So it comes as no suprise to learn that every Christmas the Buderim woman and her husband Nev head north to monitor a 22km stretch of beach during turtle season.

It's a labor of love and one that they've been doing religiously for the past 40 years.

During warm December nights, when most Aussie families are firing up the barbecues and winding down after a busy day, Nev and Bev emerge under the cover of darkness and report for duty.

They're not there to tell tourists to swim between flags or to break up sandy summer trysts, but rather to help ensure the survival of the loggerhead sea turtle population around the Town of 1770 and Agnes Waters.

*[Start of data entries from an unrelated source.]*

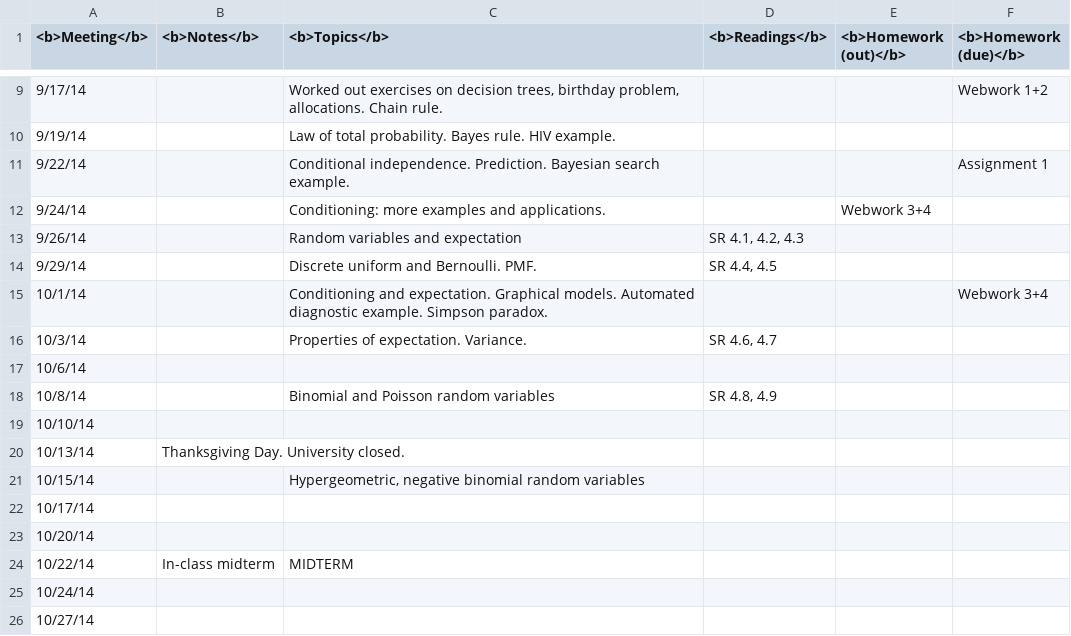
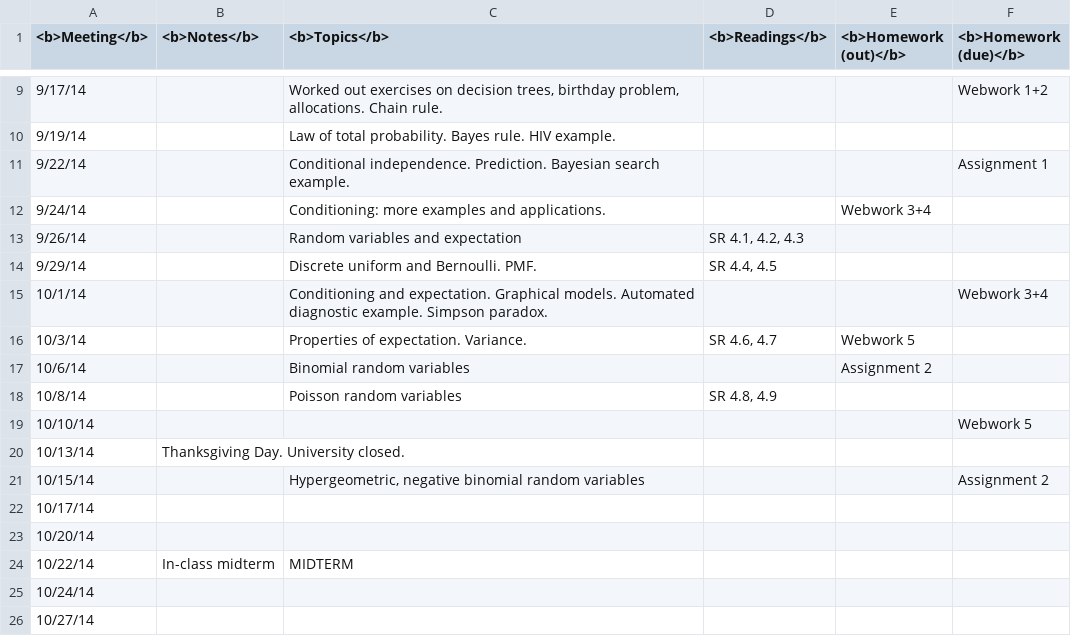
Before and after one commit to alexandrebouchard/stat302-web-fa2014-15, a CSV file: schedule.csv, drawn as a sheet; only a part is shown, gaps mark what is left out.

```diff
--- a/schedule.csv
+++ b/schedule.csv
@@ -15,8 +15,8 @@
 "10/1/14",,"Conditioning and expectation. Graphical models. Automated diagnostic example. Simpson paradox.",,,"Webwork 3+4"
-"10/3/14",,"Properties of expectation. Variance.","SR 4.6, 4.7",,
-"10/6/14",,,,,
-"10/8/14",,"Binomial and Poisson random variables","SR 4.8, 4.9",,
-"10/10/14",,,,,
+"10/3/14",,"Properties of expectation. Variance.","SR 4.6, 4.7","Webwork 5",
+"10/6/14",,"Binomial random variables",,"Assignment 2",
+"10/8/14",,"Poisson random variables","SR 4.8, 4.9",,
+"10/10/14",,,,,"Webwork 5"
 "10/13/14","Thanksgiving Day. University closed. ",,,,
-"10/15/14",,"Hypergeometric, negative binomial random variables",,,
+"10/15/14",,"Hypergeometric, negative binomial random variables",,,"Assignment 2"
 "10/17/14",,,,,
```
Also changed, not shown: 3 other files.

A newborn loggerhead turtle makes its way to the water.
A newborn loggerhead turtle makes its way to the water. Cade Mooney

Nev's own turtle fever obsession started when he was a student at teacher's training college and met lecturer Colin Limpus - now the preeminent specialist in Australia for turtle research.

The two clicked and Nev and some friends spent the summer learning about this dwindling marine species, how to relocate nests to safer areas and egg handling skills.

That was the summer of 1969 and, according to Nev, he hasn't missed a Christmas since.

It's just one of many passions that he shares with his now wife and partner-in-crime, Bev.

The couple met at a square dance and sparks flew. They're proud to say they've been dancing together longer than they've been protecting turtles.

"I spent eight or nine summers as a volunteer at Mon Repos (near Bundaberg) until Col Limpus took me to Deepwater and we found a species of turtle that had not been previously recorded anywhere else in Australia," Nev said.

"It was the leatherback. We saw the last one back in 1996."

The decline, it seems, can be attributed to the predation of nests along the beach, which is where Nev and Bev are making a difference every Christmas on the Southern Great Barrier Reef.

When they first started at Deepwater, foxes were predating 95% of the nests.

These days the foxes aren't a problem but a glut of goannas at the Town of 1770 is.

While Nev is sceptical of the leatherback's return to Queensland, he is cautiously hopeful for the loggerhead - a species that attracts tens of thousands of visitors to Mon Repos each year.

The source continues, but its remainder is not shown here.